• **Exercise instructions**: Whenever a line in the entries includes the word "CustomMaterialAlertDialogTheme", copy that line out.

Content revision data
#####

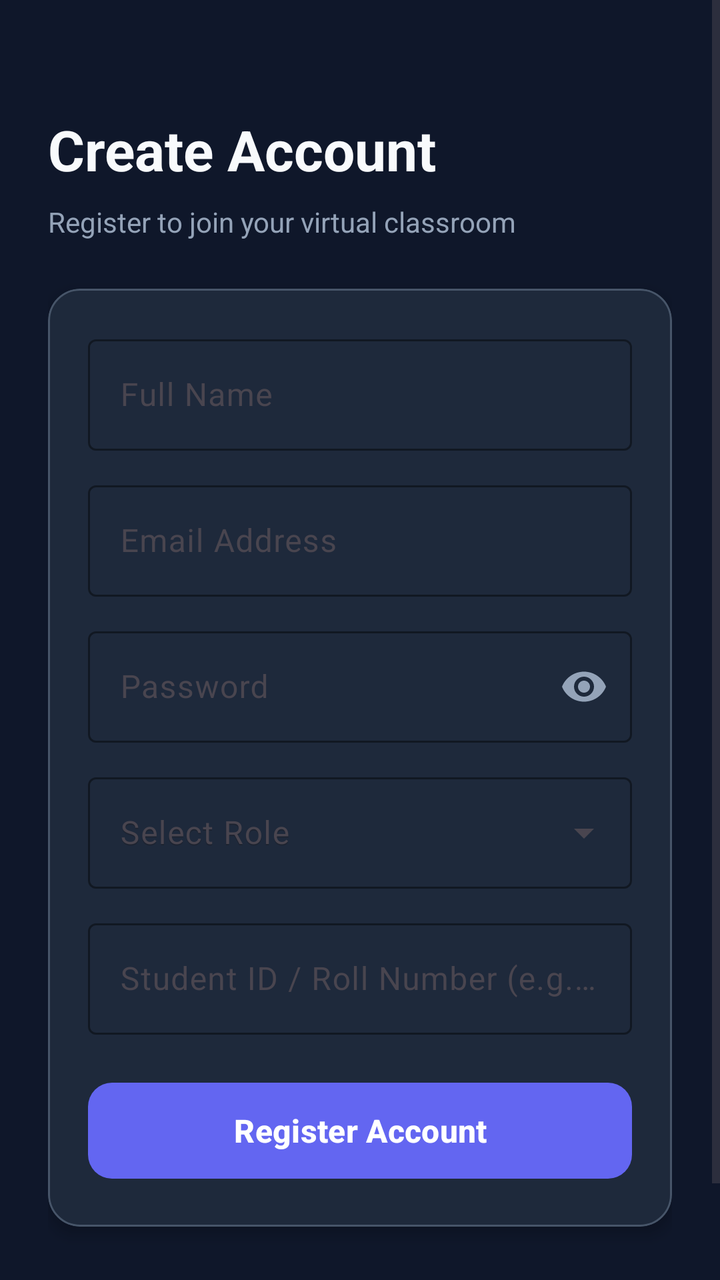
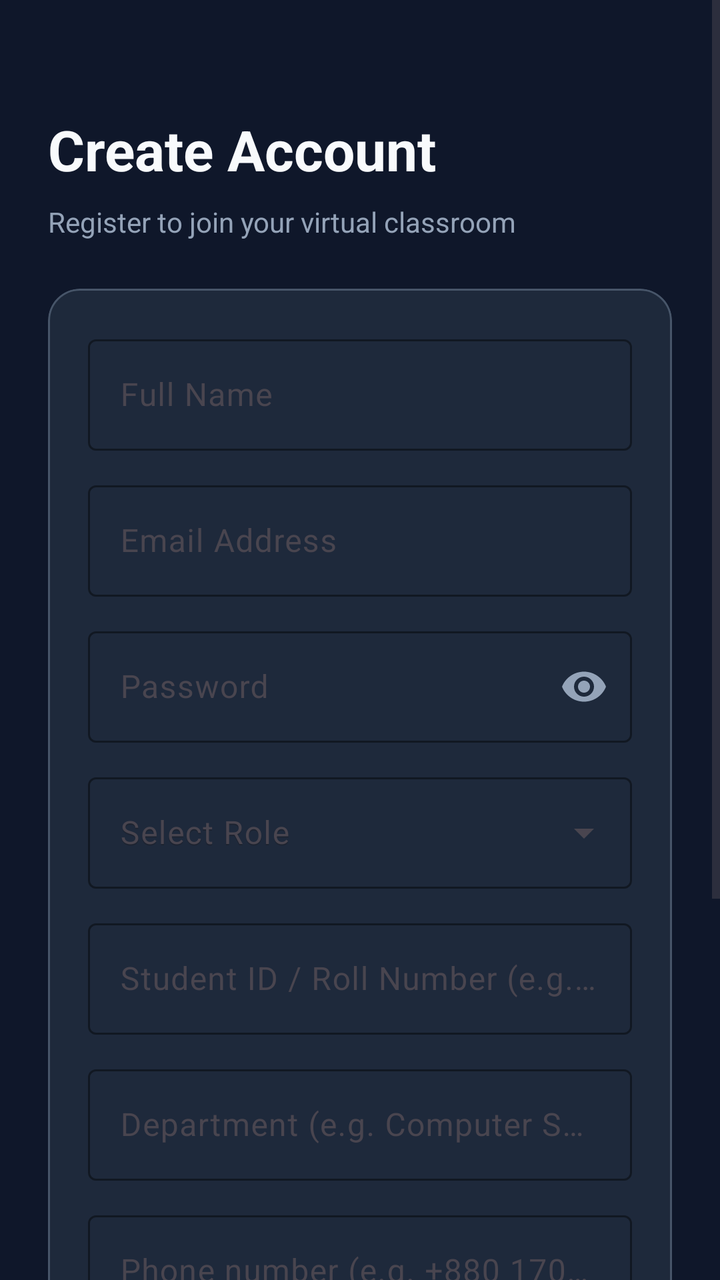

Compare the two renders of this Android layout. The source of the first and the diff that turns it into the second are given below.
<!-- AndroidManifest.xml: application theme Theme.SmartAttendanceManagementSystem -->
<!-- res/layout/fragment_register.xml -->
<?xml version="1.0" encoding="utf-8"?>
<ScrollView xmlns:android="http://schemas.android.com/apk/res/android"
    xmlns:app="http://schemas.android.com/apk/res-auto"
    android:layout_width="match_parent"
    android:layout_height="match_parent"
    android:background="@color/dark_background"
    android:fillViewport="true">

    <androidx.constraintlayout.widget.ConstraintLayout
        android:layout_width="match_parent"
        android:layout_height="wrap_content"
        android:padding="24dp">

        <TextView
            android:id="@+id/tv_title"
            android:layout_width="0dp"
            android:layout_height="wrap_content"
            android:layout_marginTop="32dp"
            android:text="@string/create_account"
            android:textColor="@color/text_primary"
            android:textSize="28sp"
            android:textStyle="bold"
            app:layout_constraintEnd_toEndOf="parent"
            app:layout_constraintStart_toStartOf="parent"
            app:layout_constraintTop_toTopOf="parent" />

        <TextView
            android:id="@+id/tv_subtitle"
            android:layout_width="0dp"
            android:layout_height="wrap_content"
            android:layout_marginTop="8dp"
            android:text="@string/register_subtitle"
            android:textColor="@color/text_secondary"
            android:textSize="14sp"
            app:layout_constraintEnd_toEndOf="parent"
            app:layout_constraintStart_toStartOf="parent"
            app:layout_constraintTop_toBottomOf="@id/tv_title" />

        <com.google.android.material.card.MaterialCardView
            android:id="@+id/card_register"
            android:layout_width="0dp"
            android:layout_height="wrap_content"
            android:layout_marginTop="24dp"
            app:cardBackgroundColor="@color/dark_surface"
            app:cardCornerRadius="16dp"
            app:cardElevation="4dp"
            app:strokeColor="@color/card_stroke"
            app:strokeWidth="1dp"
            app:layout_constraintEnd_toEndOf="parent"
            app:layout_constraintStart_toStartOf="parent"
            app:layout_constraintTop_toBottomOf="@id/tv_subtitle">

            <LinearLayout
                android:layout_width="match_parent"
                android:layout_height="wrap_content"
                android:orientation="vertical"
                android:padding="20dp">

                <com.google.android.material.textfield.TextInputLayout
                    android:id="@+id/til_name"
                    style="@style/Widget.Material3.TextInputLayout.OutlinedBox"
                    android:layout_width="match_parent"
                    android:layout_height="wrap_content"
                    android:hint="@string/label_full_name"
                    app:boxStrokeColor="@color/primary"
                    app:hintTextColor="@color/primary">

                    <com.google.android.material.textfield.TextInputEditText
                        android:id="@+id/et_name"
                        android:layout_width="match_parent"
                        android:layout_height="wrap_content"
                        android:inputType="textPersonName"
                        android:textColor="@color/text_primary" />
                </com.google.android.material.textfield.TextInputLayout>

                <com.google.android.material.textfield.TextInputLayout
                    android:id="@+id/til_email"
                    style="@style/Widget.Material3.TextInputLayout.OutlinedBox"
                    android:layout_width="match_parent"
                    android:layout_height="wrap_content"
                    android:layout_marginTop="12dp"
                    android:hint="@string/label_email"
                    app:boxStrokeColor="@color/primary"
                    app:hintTextColor="@color/primary">

                    <com.google.android.material.textfield.TextInputEditText
                        android:id="@+id/et_email"
                        android:layout_width="match_parent"
                        android:layout_height="wrap_content"
                        android:inputType="textEmailAddress"
                        android:textColor="@color/text_primary" />
                </com.google.android.material.textfield.TextInputLayout>

                <com.google.android.material.textfield.TextInputLayout
                    android:id="@+id/til_password"
                    style="@style/Widget.Material3.TextInputLayout.OutlinedBox"
                    android:layout_width="match_parent"
                    android:layout_height="wrap_content"
                    android:layout_marginTop="12dp"
                    android:hint="@string/label_password"
                    app:boxStrokeColor="@color/primary"
                    app:hintTextColor="@color/primary"
                    app:passwordToggleEnabled="true"
                    app:passwordToggleTint="@color/text_secondary">

                    <com.google.android.material.textfield.TextInputEditText
                        android:id="@+id/et_password"
                        android:layout_width="match_parent"
                        android:layout_height="wrap_content"
                        android:inputType="textPassword"
                        android:textColor="@color/text_primary" />
                </com.google.android.material.textfield.TextInputLayout>

                <com.google.android.material.textfield.TextInputLayout
                    android:id="@+id/til_role"
                    style="@style/Widget.Material3.TextInputLayout.OutlinedBox.ExposedDropdownMenu"
                    android:layout_width="match_parent"
                    android:layout_height="wrap_content"
                    android:layout_marginTop="12dp"
                    android:hint="@string/label_role"
                    app:boxStrokeColor="@color/primary"
                    app:hintTextColor="@color/primary">

                    <AutoCompleteTextView
                        android:id="@+id/act_role"
                        android:layout_width="match_parent"
                        android:layout_height="wrap_content"
                        android:hint="@string/label_role"
                        android:inputType="none"
                        android:textColor="@color/text_primary" />
                </com.google.android.material.textfield.TextInputLayout>

                
                <com.google.android.material.textfield.TextInputLayout
                    android:id="@+id/til_student_id"
                    style="@style/Widget.Material3.TextInputLayout.OutlinedBox"
                    android:layout_width="match_parent"
                    android:layout_height="wrap_content"
                    android:layout_marginTop="12dp"
                    android:hint="Student ID / Roll Number (e.g. 101, 2021-001)"
                    app:boxStrokeColor="@color/primary"
                    app:hintTextColor="@color/primary">

                    <com.google.android.material.textfield.TextInputEditText
                        android:id="@+id/et_student_id"
                        android:layout_width="match_parent"
                        android:layout_height="wrap_content"
                        android:inputType="text"
                        android:textColor="@color/text_primary" />
                </com.google.android.material.textfield.TextInputLayout>

                <ProgressBar
                    android:id="@+id/progress_bar"
                    android:layout_width="wrap_content"
                    android:layout_height="wrap_content"
                    android:layout_gravity="center"
                    android:layout_marginTop="16dp"
                    android:visibility="gone" />

                <com.google.android.material.button.MaterialButton
                    android:id="@+id/btn_register"
                    android:layout_width="match_parent"
                    android:layout_height="56dp"
                    android:layout_marginTop="20dp"
                    android:text="@string/btn_register"
                    android:textColor="@color/white"
                    android:textSize="16sp"
                    android:textStyle="bold"
                    app:backgroundTint="@color/primary"
                    app:cornerRadius="12dp" />

            </LinearLayout>

        </com.google.android.material.card.MaterialCardView>

        <TextView
            android:id="@+id/tv_login_link"
            android:layout_width="wrap_content"
            android:layout_height="wrap_content"
            android:layout_marginTop="20dp"
            android:padding="8dp"
            android:text="@string/prompt_have_account"
            android:textColor="@color/primary"
            android:textSize="14sp"
            android:textStyle="bold"
            app:layout_constraintEnd_toEndOf="parent"
            app:layout_constraintStart_toStartOf="parent"
            app:layout_constraintTop_toBottomOf="@id/card_register" />

    </androidx.constraintlayout.widget.ConstraintLayout>

</ScrollView>
<!-- resources referenced by this layout -->
<resources>
  <color name="card_stroke">#475569</color>
  <color name="dark_background">#0F172A</color>
  <color name="dark_surface">#1E293B</color>
  <color name="primary">#6366F1</color>
  <color name="text_primary">#F8FAFC</color>
  <color name="text_secondary">#94A3B8</color>
  <color name="white">#FFFFFFFF</color>
  <string name="btn_register">Register Account</string>
  <string name="create_account">Create Account</string>
  <string name="label_email">Email Address</string>
  <string name="label_full_name">Full Name</string>
  <string name="label_password">Password</string>
  <string name="label_role">Select Role</string>
  <string name="prompt_have_account">Already have an account? Sign In</string>
  <string name="register_subtitle">Register to join your virtual classroom</string>
  <style name="Theme.SmartAttendanceManagementSystem" parent="Theme.Material3.DayNight.NoActionBar">
          
          <item name="colorPrimary">@color/primary</item>
          <item name="colorOnPrimary">@color/white</item>
          <item name="colorSecondary">@color/secondary</item>
          <item name="colorOnSecondary">@color/white</item>
          <item name="android:colorBackground">@color/dark_background</item>
  
          
          <item name="materialAlertDialogTheme">@style/CustomMaterialAlertDialogTheme</item>
          <item name="materialCalendarTheme">@style/CustomMaterialCalendarTheme</item>
          <item name="materialTimePickerTheme">@style/CustomMaterialTimePickerTheme</item>
      </style>
  <color name="secondary">#10B981</color>
  <style name="CustomMaterialAlertDialogTheme" parent="ThemeOverlay.Material3.MaterialAlertDialog">
          <item name="buttonBarPositiveButtonStyle">@style/Widget.Material3.Button.TextButton.Dialog</item>
          <item name="buttonBarNegativeButtonStyle">@style/Widget.Material3.Button.TextButton.Dialog</item>
      </style>
  <style name="CustomMaterialCalendarTheme" parent="ThemeOverlay.Material3.MaterialCalendar">
          <item name="colorOnPrimary">@color/white</item>
          <item name="colorPrimary">@color/primary</item>
      </style>
  <style name="CustomMaterialTimePickerTheme" parent="ThemeOverlay.Material3.MaterialTimePicker">
          <item name="colorOnPrimary">@color/white</item>
          <item name="colorPrimary">@color/primary</item>
      </style>
  <style name="Widget.Material3.Button.TextButton.Dialog" parent="Widget.Material3.Button.TextButton">
          <item name="android:textColor">@color/primary</item>
          <item name="android:textSize">14sp</item>
          <item name="android:textStyle">bold</item>
      </style>
</resources>

<!-- the commit's change to res/layout/fragment_register.xml (unified diff, before → after) -->
@@ -146,6 +146,61 @@
                         android:layout_width="match_parent"
                         android:layout_height="wrap_content"
                         android:inputType="text"
+                        android:textColor="@color/text_primary" />
+                </com.google.android.material.textfield.TextInputLayout>
+
+                <com.google.android.material.textfield.TextInputLayout
+                    android:id="@+id/til_department"
+                    style="@style/Widget.Material3.TextInputLayout.OutlinedBox"
+                    android:layout_width="match_parent"
+                    android:layout_height="wrap_content"
+                    android:layout_marginTop="12dp"
+                    android:hint="Department (e.g. Computer Science)"
+                    app:boxStrokeColor="@color/primary"
+                    app:hintTextColor="@color/primary">
+
+                    <com.google.android.material.textfield.TextInputEditText
+                        android:id="@+id/et_department"
+                        android:layout_width="match_parent"
+                        android:layout_height="wrap_content"
+                        android:inputType="text"
+                        android:textColor="@color/text_primary" />
+                </com.google.android.material.textfield.TextInputLayout>
+
+                <com.google.android.material.textfield.TextInputLayout
+                    android:id="@+id/til_phone"
+                    style="@style/Widget.Material3.TextInputLayout.OutlinedBox"
+                    android:layout_width="match_parent"
+                    android:layout_height="wrap_content"
+                    android:layout_marginTop="12dp"
+                    android:hint="Phone number (e.g. +880 1700-000000)"
+                    app:boxStrokeColor="@color/primary"
+                    app:hintTextColor="@color/primary">
+
+                    <com.google.android.material.textfield.TextInputEditText
+                        android:id="@+id/et_phone"
+                        android:layout_width="match_parent"
+                        android:layout_height="wrap_content"
+                        android:inputType="phone"
+                        android:textColor="@color/text_primary" />
+                </com.google.android.material.textfield.TextInputLayout>
+
+                <com.google.android.material.textfield.TextInputLayout
+                    android:id="@+id/til_address"
+                    style="@style/Widget.Material3.TextInputLayout.OutlinedBox"
+                    android:layout_width="match_parent"
+                    android:layout_height="wrap_content"
+                    android:layout_marginTop="12dp"
+                    android:hint="Address (e.g. Mirpur, Dhaka)"
+                    app:boxStrokeColor="@color/primary"
+                    app:hintTextColor="@color/primary">
+
+                    <com.google.android.material.textfield.TextInputEditText
+                        android:id="@+id/et_address"
+                        android:layout_width="match_parent"
+                        android:layout_height="wrap_content"
+                        android:inputType="textPostalAddress"
+                        android:maxLines="2"
                         android:textColor="@color/text_primary" />
                 </com.google.android.material.textfield.TextInputLayout>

#####

• **Finished exercise**:
          <item name="materialAlertDialogTheme">@style/CustomMaterialAlertDialogTheme</item>
  <style name="CustomMaterialAlertDialogTheme" parent="ThemeOverlay.Material3.MaterialAlertDialog">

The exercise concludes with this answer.